INSTRUCTIONS FOR THE TASK: Lines with the word "output" are the answer; copy each of them from the data below.
== Segment start ==
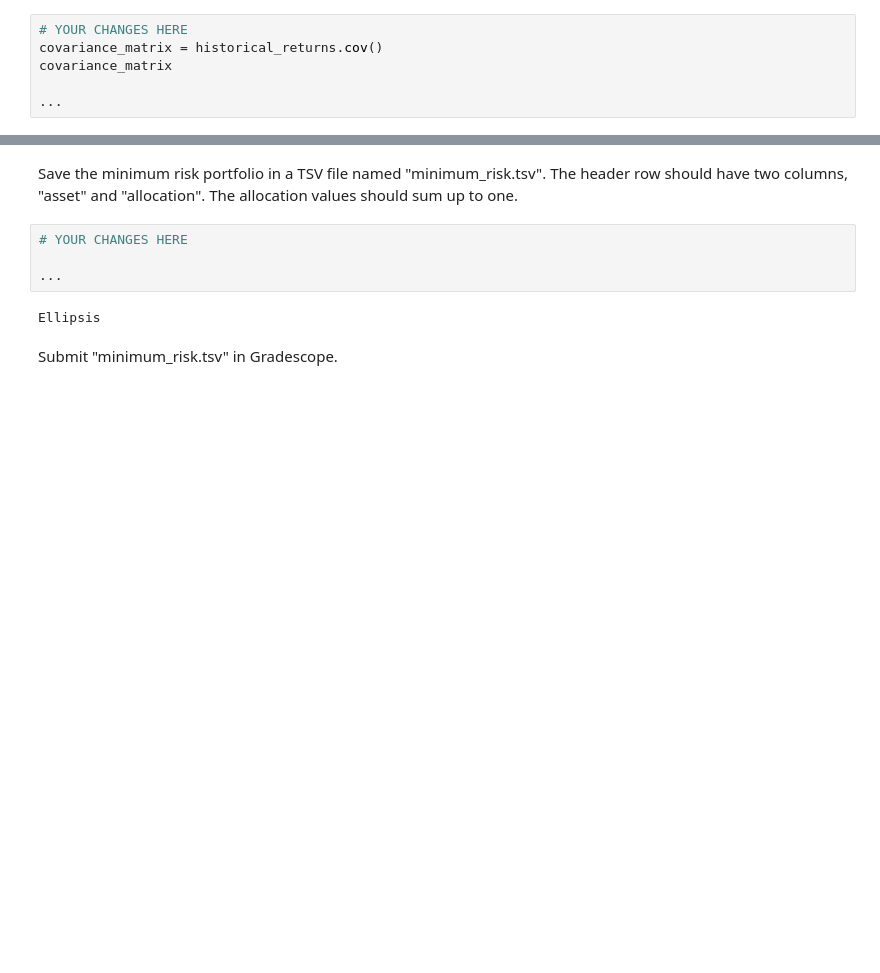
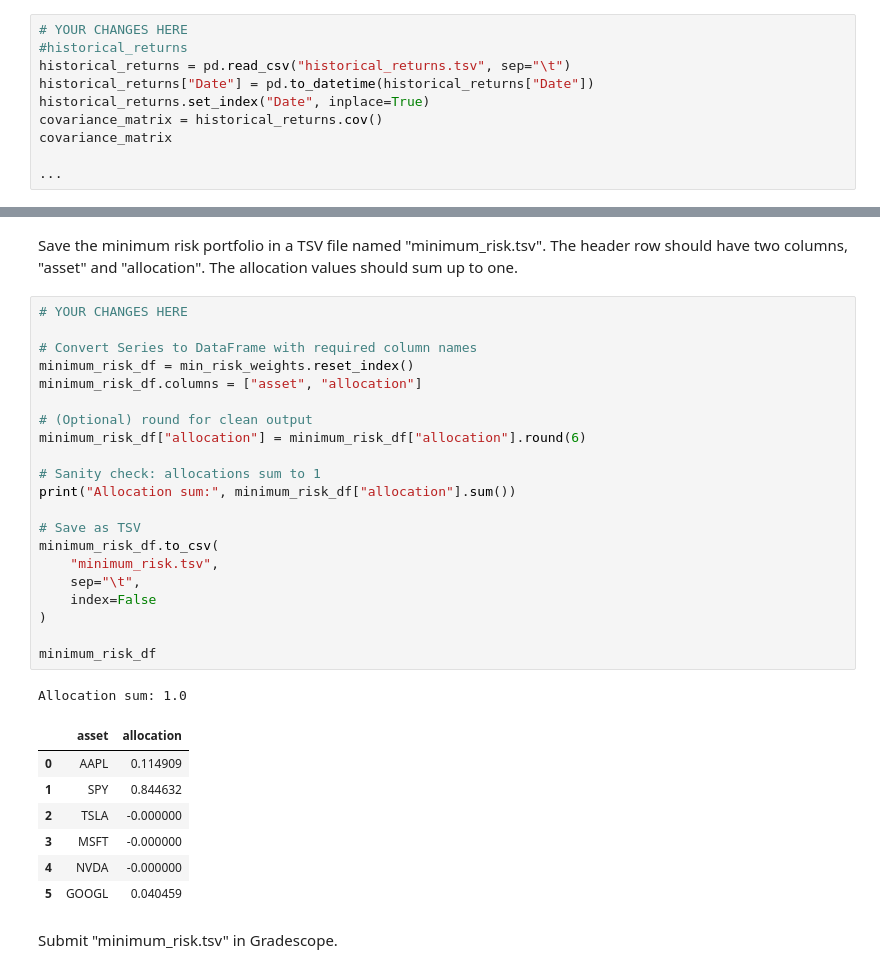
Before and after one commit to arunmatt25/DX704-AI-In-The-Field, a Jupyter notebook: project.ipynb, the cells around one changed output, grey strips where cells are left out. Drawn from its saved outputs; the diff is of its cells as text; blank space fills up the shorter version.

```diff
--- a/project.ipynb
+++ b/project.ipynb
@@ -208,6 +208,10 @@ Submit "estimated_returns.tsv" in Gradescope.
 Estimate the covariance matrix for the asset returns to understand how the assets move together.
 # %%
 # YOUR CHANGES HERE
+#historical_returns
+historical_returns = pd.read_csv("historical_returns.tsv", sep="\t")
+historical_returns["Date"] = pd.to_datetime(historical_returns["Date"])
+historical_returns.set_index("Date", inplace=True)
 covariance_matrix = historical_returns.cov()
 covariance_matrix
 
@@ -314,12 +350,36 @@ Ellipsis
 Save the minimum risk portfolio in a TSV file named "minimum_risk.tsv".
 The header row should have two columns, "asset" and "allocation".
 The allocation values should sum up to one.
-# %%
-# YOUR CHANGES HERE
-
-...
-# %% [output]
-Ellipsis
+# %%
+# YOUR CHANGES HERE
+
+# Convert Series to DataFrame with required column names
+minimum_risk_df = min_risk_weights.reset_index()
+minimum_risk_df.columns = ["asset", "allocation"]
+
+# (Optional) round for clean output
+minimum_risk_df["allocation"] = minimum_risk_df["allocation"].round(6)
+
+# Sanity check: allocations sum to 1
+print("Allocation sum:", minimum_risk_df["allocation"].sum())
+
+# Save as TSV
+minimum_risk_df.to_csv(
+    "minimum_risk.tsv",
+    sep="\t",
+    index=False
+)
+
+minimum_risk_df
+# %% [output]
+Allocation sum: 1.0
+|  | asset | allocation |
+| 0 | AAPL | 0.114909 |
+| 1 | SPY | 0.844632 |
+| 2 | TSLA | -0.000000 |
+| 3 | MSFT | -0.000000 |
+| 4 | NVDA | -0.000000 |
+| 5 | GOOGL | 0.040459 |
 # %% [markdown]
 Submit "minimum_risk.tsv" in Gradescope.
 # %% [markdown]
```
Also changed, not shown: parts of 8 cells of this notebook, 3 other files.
== Segment end ==
== Segment start ==
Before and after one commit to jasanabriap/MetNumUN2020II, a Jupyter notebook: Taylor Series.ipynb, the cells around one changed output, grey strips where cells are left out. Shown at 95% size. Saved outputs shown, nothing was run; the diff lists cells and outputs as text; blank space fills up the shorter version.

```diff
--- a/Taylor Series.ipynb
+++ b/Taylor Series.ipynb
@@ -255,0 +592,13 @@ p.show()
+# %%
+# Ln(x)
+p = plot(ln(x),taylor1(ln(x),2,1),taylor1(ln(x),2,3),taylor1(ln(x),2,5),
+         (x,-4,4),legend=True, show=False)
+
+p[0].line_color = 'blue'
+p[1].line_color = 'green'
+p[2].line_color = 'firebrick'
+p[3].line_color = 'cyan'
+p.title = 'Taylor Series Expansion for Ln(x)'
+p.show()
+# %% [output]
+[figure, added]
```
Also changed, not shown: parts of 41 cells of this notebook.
== Segment end ==
YOUR RESPONSE:
Before and after one commit to arunmatt25/DX704-AI-In-The-Field, a Jupyter notebook: project.ipynb, the cells around one changed output, grey strips where cells are left out. Drawn from its saved outputs; the diff is of its cells as text; blank space fills up the shorter version.
-# %% [output]
+# (Optional) round for clean output
+# %% [output]
Before and after one commit to jasanabriap/MetNumUN2020II, a Jupyter notebook: Taylor Series.ipynb, the cells around one changed output, grey strips where cells are left out. Shown at 95% size. Saved outputs shown, nothing was run; the diff lists cells and outputs as text; blank space fills up the shorter version.
+# %% [output]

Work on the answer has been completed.